Lawyer and veteran legal blogger, Carolyn Elefant (@CarolynElefant) asked a darn good question over the weekend, “Can these legal startups survive an economic downturn?”

TechCrunch contributer Bastiann Janmaat (@BastiannJanmaat) pondered this question: Are startups selling to startups building a house of cards? Bastian observes:

“B2B companies whose customers are other early stage B2B companies put themselves doubly at risk: Not only are startups failure-prone by nature, but an early stage company with strong fundamentals can still falter if its client base is vulnerable to market corrections.”

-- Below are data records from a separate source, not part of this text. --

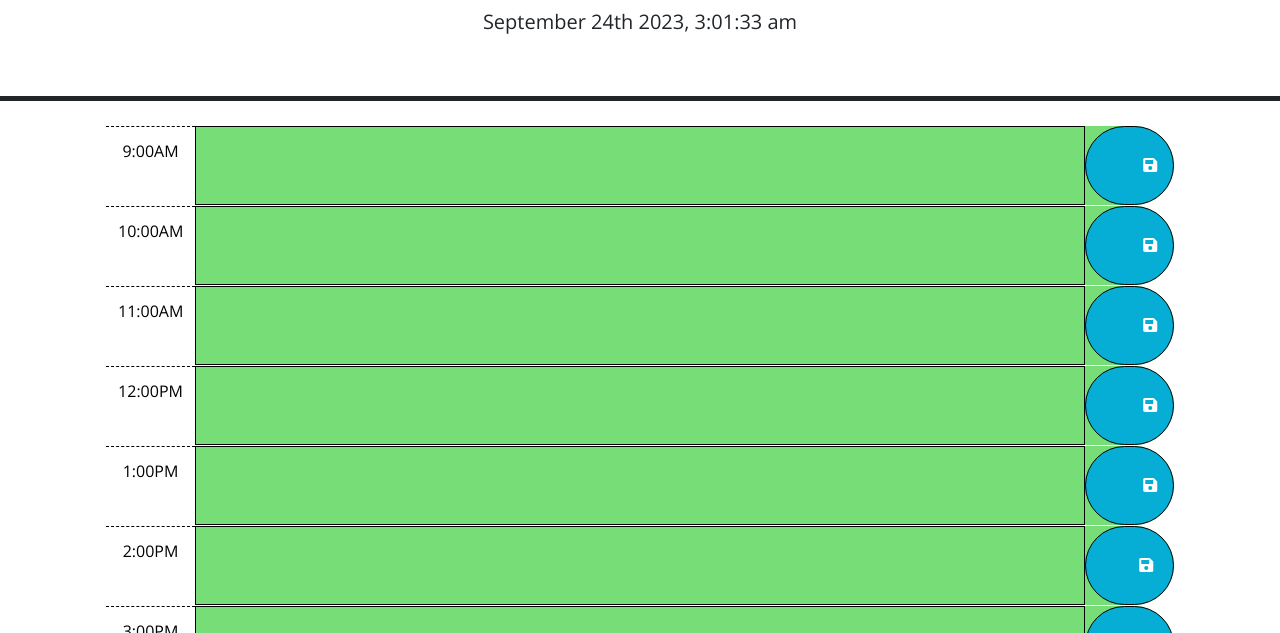
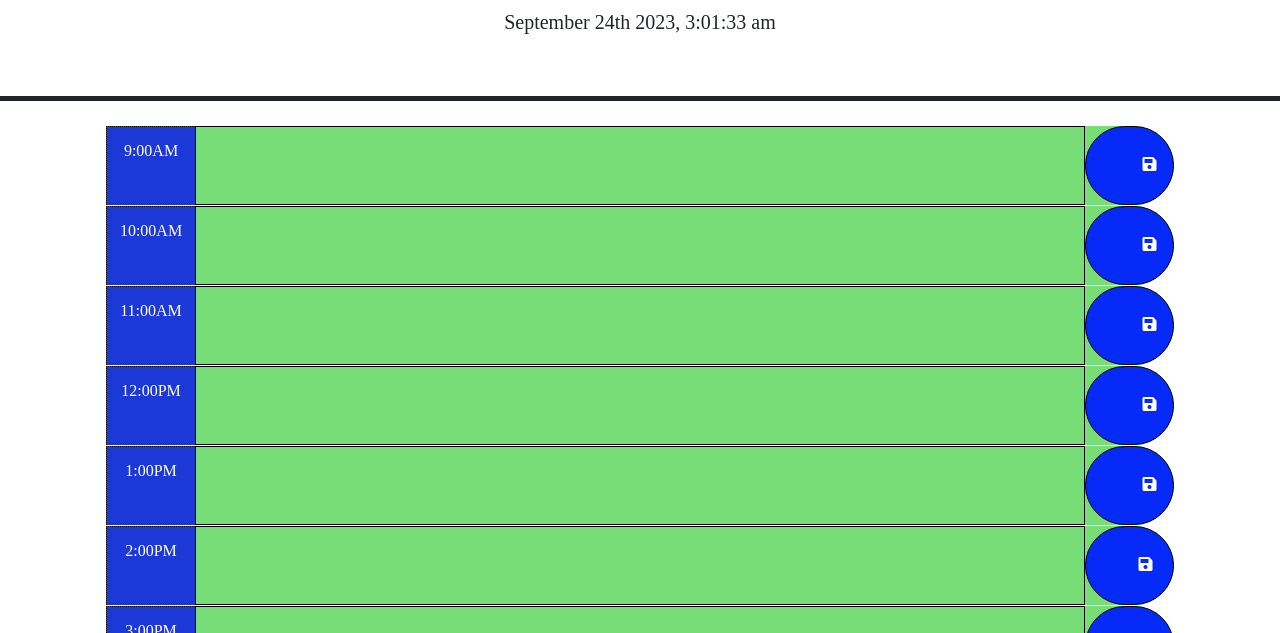
Before and after one commit to Neuroventure/work-day-scheduler, a plain HTML site: page index.html in a window 1280 px wide. Shown: the part 157-790 px from the top of the page. Drawn offline with nearby package versions, Linux system fonts and the light colour scheme.

Commit message:
made some styling changes and added more comments

```diff
--- a/index.html
+++ b/index.html
@@ -4,14 +4,17 @@
     <meta charset="UTF-8" />
     <meta name="viewport" content="width=device-width, initial-scale=1.0" />
     <meta http-equiv="X-UA-Compatible" content="ie=edge" />
+    <!--Bootstrap js library-->
     <link rel="stylesheet" href="https://stackpath.bootstrapcdn.com/bootstrap/4.3.1/css/bootstrap.min.css" />
     <link
       rel="stylesheet"
       href="https://cdn.jsdelivr.net/npm/bootstrap@5.1.3/dist/css/bootstrap.min.css"/>
-    <link rel="stylesheet"
+    <!--font awesome api for icons-->
+      <link rel="stylesheet"
       href="https://use.fontawesome.com/releases/v5.8.1/css/all.css"
       integrity="sha384-50oBUHEmvpQ+1lW4y57PTFmhCaXp0ML5d60M1M7uH2+nqUivzIebhndOJK28anvf"
       crossorigin="anonymous"/>
+      <!--Google fonts api-->
     <link
       href="https://fonts.googleapis.com/css?family=Open+Sans&display=swap"
       rel="stylesheet"/>
--- a/script.js
+++ b/script.js
@@ -29,13 +29,11 @@ $("#hour-15 .description").val(localStorage.getItem("hour-15"));
 $("#hour-16 .description").val(localStorage.getItem("hour-16"));
 $("#hour-17 .description").val(localStorage.getItem("hour-17"));
 
-
-
 function hourTracker() {
   //get current number of hours.
   var currentHour = moment().hour();
 
-  // loop over time blocks
+  // loops over the time blocks
   $('.time-block').each(function() {
     var blockHour = parseInt($(this).attr('id').split('-')[1]);
 
--- a/style.css
+++ b/style.css
@@ -1,5 +1,5 @@
 body {
-  font-family: 'Open Sans', sans-serif;
+  font-family: 'Times New Roman', Times, serif;
   font-size: 16px;
   line-height: 1;
 }
@@ -8,7 +8,7 @@ textarea{
   background: transparent;
   border: 1px;
   resize: none;
-  color: #000000;
+  color: #ffffff;
   border-left: 1px solid black;
   padding: 10px;
 }
@@ -40,9 +40,11 @@ textarea{
 }
 
 .hour {
-  background-color: #ffffff;
-  color: #000000;
-  border-top: 1px dashed #000000;
+  background-color: #1c38d6;
+  color: #ffffff;
+  border-top: 1px dotted #000000;
+  border-left: 1px dotted black;
+
 }
 
 .past {
@@ -63,8 +65,8 @@ textarea{
 .saveBtn {
   border: 1px solid black;
   padding: 2px;
-  border-radius: 40px;
-  background-color: #06AED5;
+  border-radius: 45px;
+  background-color: #062af8;
   color: white;
 }
 
```
Also changed, not shown: 1 other file.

Bastiann goes on to describe that startup-centric companies most likely to weather a recession offer services that provide meaningful cost savings and are sticky – meaning that they’re so ingrained in the company’s infrastructure that they’re as painful to remove as a sticky band-aid. Bastiann offers some examples of companies that meet this 21st century version of Darwinnian survival of the fittest test — Amazon Web Services (AWS), a cloud-based provider that is both cheaper than a company owning its own servers and to much of a hassle to change or Gusto and Zenefits, payroll and HR platforms that are integrated in many startups’ operations and therefore harder to eliminate.

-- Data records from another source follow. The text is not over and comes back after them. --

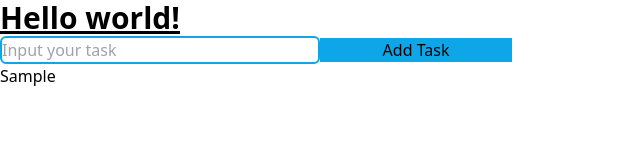
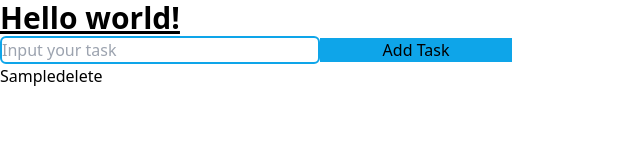
Before and after one commit to KKaged/To-Do, a React (Vite) app: page / in a window 1280 px wide. Both pictures are taken after typing "Sample" into the empty fields and a click on the button "Add Task". Shown: the top 160 px of the page, without its empty margins (0-640 px from the left). Built offline with nearby package versions, Linux system fonts and the light colour scheme.

Commit message:
made it so that when someone tries to add a task with no characters, than it will not be added to the list.

```diff
--- a/src/App.jsx
+++ b/src/App.jsx
@@ -5,7 +5,10 @@
   const [topic, setTopic] = useState("");
   const [items, setItems] = useState([]);
   function addTopic() {
-    setItems([...items, topic]);
+    if (topic.length !== 0) {
+      setItems([...items, topic]);
+    }
+
     setTopic("");
   }
   return (
@@ -19,7 +22,16 @@
       <Button onButtonClick={addTopic} />
       <ul>
         {items.map((item, index) => (
-          <li key={index}>{item}</li>
+          <li key={index}>
+            {item}
+            <button
+              onClick={() => {
+                setItems(items.filter((_, i) => i !== index)); // Remove the item at the given index
+              }}
+            >
+              delete
+            </button>
+          </li>
         ))}
       </ul>
     </>
```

Both Elefant and Janmatt reference UpCounsel, an online marketplace to find lawyers, as being at risk bevause of the possibility of being circumvented by other services.

Getting sticky sounds like getting to the point where you are part of the “plumbing  of the Internet.” Up or down economy, there’s always something flowing through the net – people need your pipes. While most dot-com companies failed 15 years ago, Cisco stood strong.

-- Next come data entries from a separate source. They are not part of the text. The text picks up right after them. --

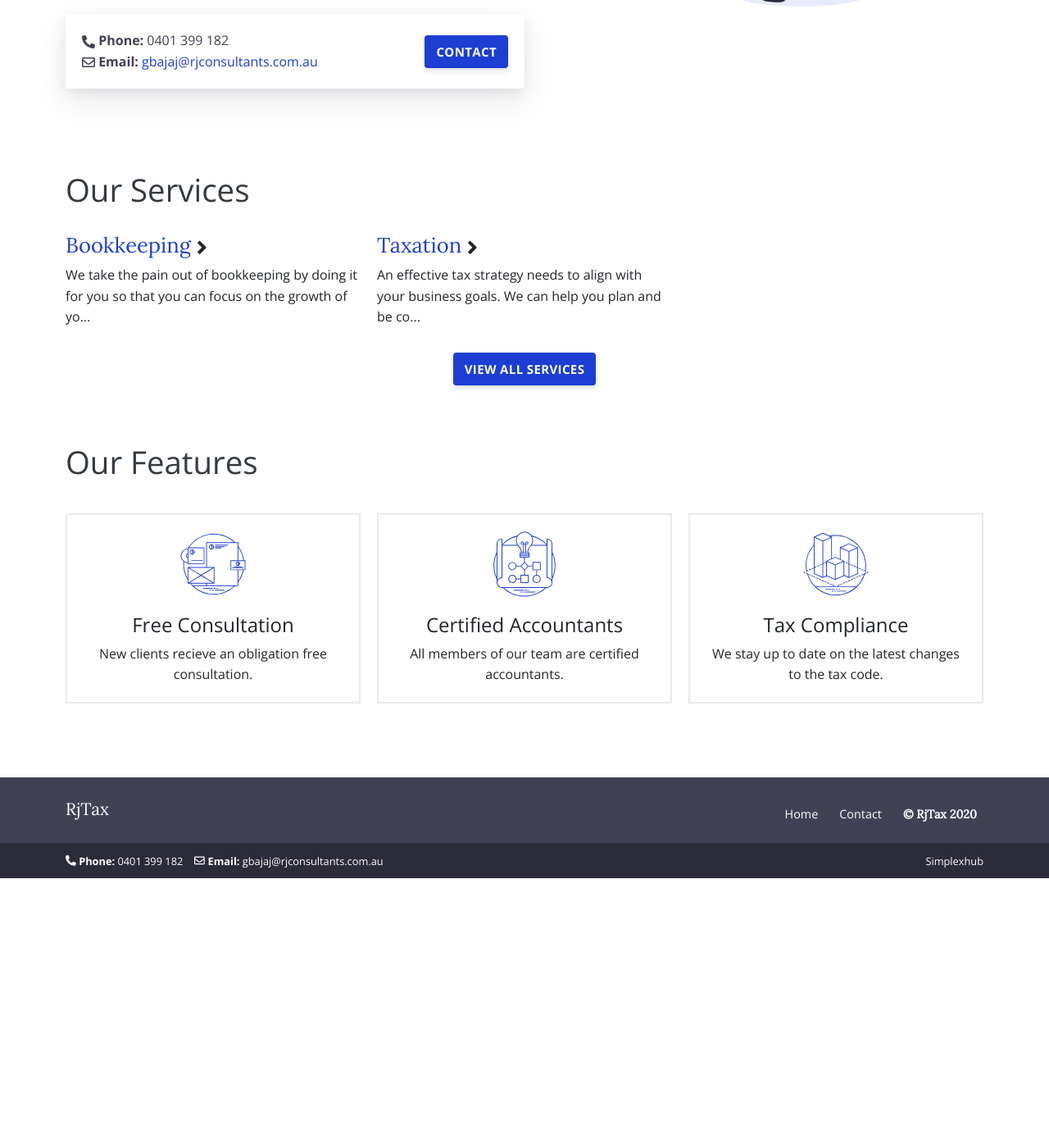
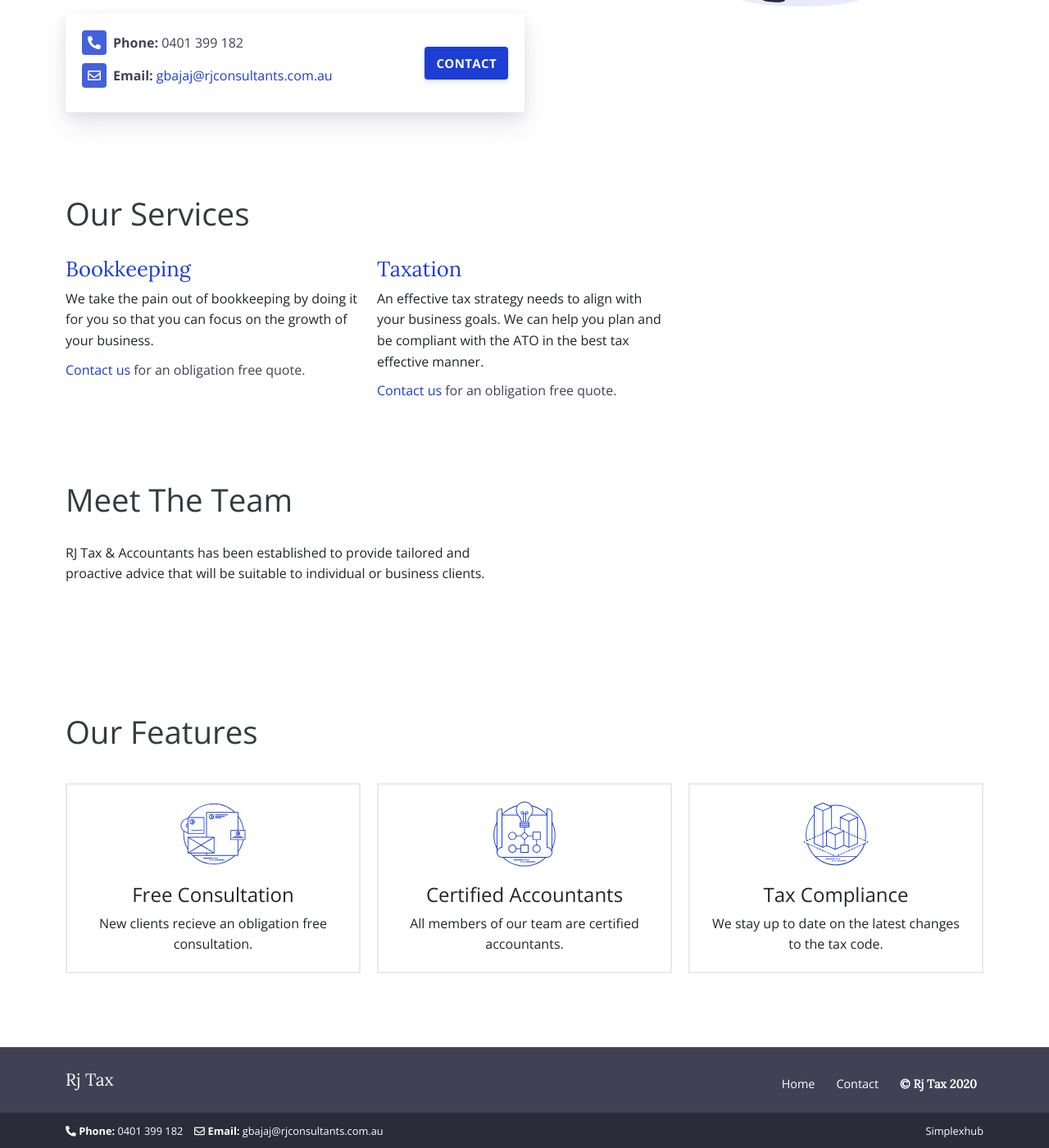
Before and after one commit to raisulsh2020/raisul-sh2020.github.io, a Jekyll site: the page built from index.html, in a window 1280 px wide and 1400 px high, scrolled down 547 px. Shown: the whole window at 82% size. Built offline with Jekyll 4.4.1, drawn with Linux system fonts in a browser that asks for light colours; before the commit the page ends 1618 px from its top, so only the background shows below that.

Commit message:
Content added

```diff
--- a/_config.yml
+++ b/_config.yml
@@ -1,7 +1,7 @@
 baseurl: ''
 exclude: ['README.md']
 permalink: pretty
-title: 'RjTax'
+title: 'Rj Tax'
 
 collections:
   services:
--- a/index.html
+++ b/index.html
@@ -1,5 +1,5 @@
 ---
-title: RjTax
+title: Rj Tax
 layout: default
 bodyClass: page-home
 ---
@@ -18,11 +18,11 @@ bodyClass: page-home
 <div class="container pt-2">
   <div class="call">
     <div class="call-box-top">
-      <div class="call-phone"><i class="fas fa-phone-alt"></i> <strong>Phone: </strong> {{ site.data.contact.phone }} </div>
-      <div class="call-email"><i class="far fa-envelope"></i> <strong>Email: </strong>
+      <div class="call-phone mb-1"><span class="address-icon"><i class="fas fa-phone-alt"></i></span> <span class="about-contact"><strong>Phone: </strong> {{ site.data.contact.phone }}</span> </div>
+      <div class="call-email mb-1"><span class="address-icon"><i class="far fa-envelope"></i></span> <span class="about-contact"><strong>Email: </strong>
         <a href="mailto:{{ site.data.contact.email }}">
           {{ site.data.contact.email }}
-        </a>
+        </a></span>
       </div>
     </div>
     <div class="call-box-bottom">
@@ -33,7 +33,7 @@ bodyClass: page-home
 
 <div class="container pt-8 pt-md-10">
   <div class="row justify-content-start">
-    <div class="col-12">
+    <div class="col-12 header-title">
       <h2 class="title-3 text-dark mb-3">Our Services</h2>
     </div>
     {% for service in site.services %}
@@ -41,16 +41,27 @@ bodyClass: page-home
       <div class="service service-summary">
         <div class="service-content">
           <h2 class="service-title">
-            <a href="{{site.baseurl}}{{ service.url }}">{{ service.title }}</a>
-            <i class="fas fa-angle-right"></i>
+            <a>{{ service.title }}</a>
           </h2>
-          {{ service.content | markdownify | strip_html | truncate: 100 }}
+          {{ service.content | markdownify | strip_html }}
+          <br> <p class="mt-1"><a href="/contact">Contact us</a> for an obligation free quote.</p>
         </div>
       </div>
     </div>
     {% endfor %}
-    <div class="col-12 text-center">
-      <a class="button button-primary mt-2" href="{{site.baseurl}}/services">View All Services</a>
+    <!-- <div class="col-12">
+      <a class="button button-primary mt-2" href="{{site.baseurl}}/services">view all services</a>
+    </div> -->
+  </div>
+</div>
+
+<div class="container pt-5 pb-4 pt-md-7 pb-md-7">
+  <div class="row">
+    <div class="col-12">
+      <h2 class="title-3 text-dark mb-3">Meet The Team</h2>
+    </div>
+    <div class="col-12 col-md-6">
+      <p>RJ Tax & Accountants has been established to provide tailored and proactive advice that will be suitable to individual or business clients. </p>
     </div>
   </div>
 </div>
```
Also changed, not shown: contact.html (+5 -5 lines).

Take my company, LexBlog, as an example. We’ve long been viewed as an agency providing custom design and development with deep expertise in blogs and social media. Rightfully so, we positioned ourselves as this.

But over the last year we’ve made a heavy investment in software by building a new publishing platform with WordPress as its core. Rather than our designers and developers developing custom sites over two or three days, we can provide custom user interfaces in two or three hours on publishing software that receives regular upgrades and feature enhancements. Better user experience at much lower cost.

This pivot puts LexBlog into the “plumbing category.” Whether a law firm, public relations agency, marketing company, website developer, media player or publishing company, you need software on which to publish, whether for yourself or for your clients and customers. Publishing and its software are not going away. We’re getting closer to the plumbing.

I’d add to Elefant’s and Janmatt’s comments that those companies operating at profit are much more apt to survive an economic downturn. A large initial investment from a financial partner or not, measuring success with traffic and users proved fatal to Internet companies the last time we had heavy venture capital investment followed by a declining economy.

Startup entrepreneurs and their investors are not the only losers in such a downturn. Lawyers and law firms who start using a product billed as successful because of money raised and traffic/user numbers (often inflated) take a hit. Incorporating what turns out to be a failed service or product into one’s practice management, marketing or professional development efforts can prove to be a waste. A firm’s clients can even be effected.

Don’t get me wrong innovation in legal technology is a good thing. Human and capital resources flowing into the area is driving real innovation benefiting lawyers and the people we serve. But as history has shown us, not all of the legal startups will survive.

Image courtesy of Flickr by Peter Abrahamsen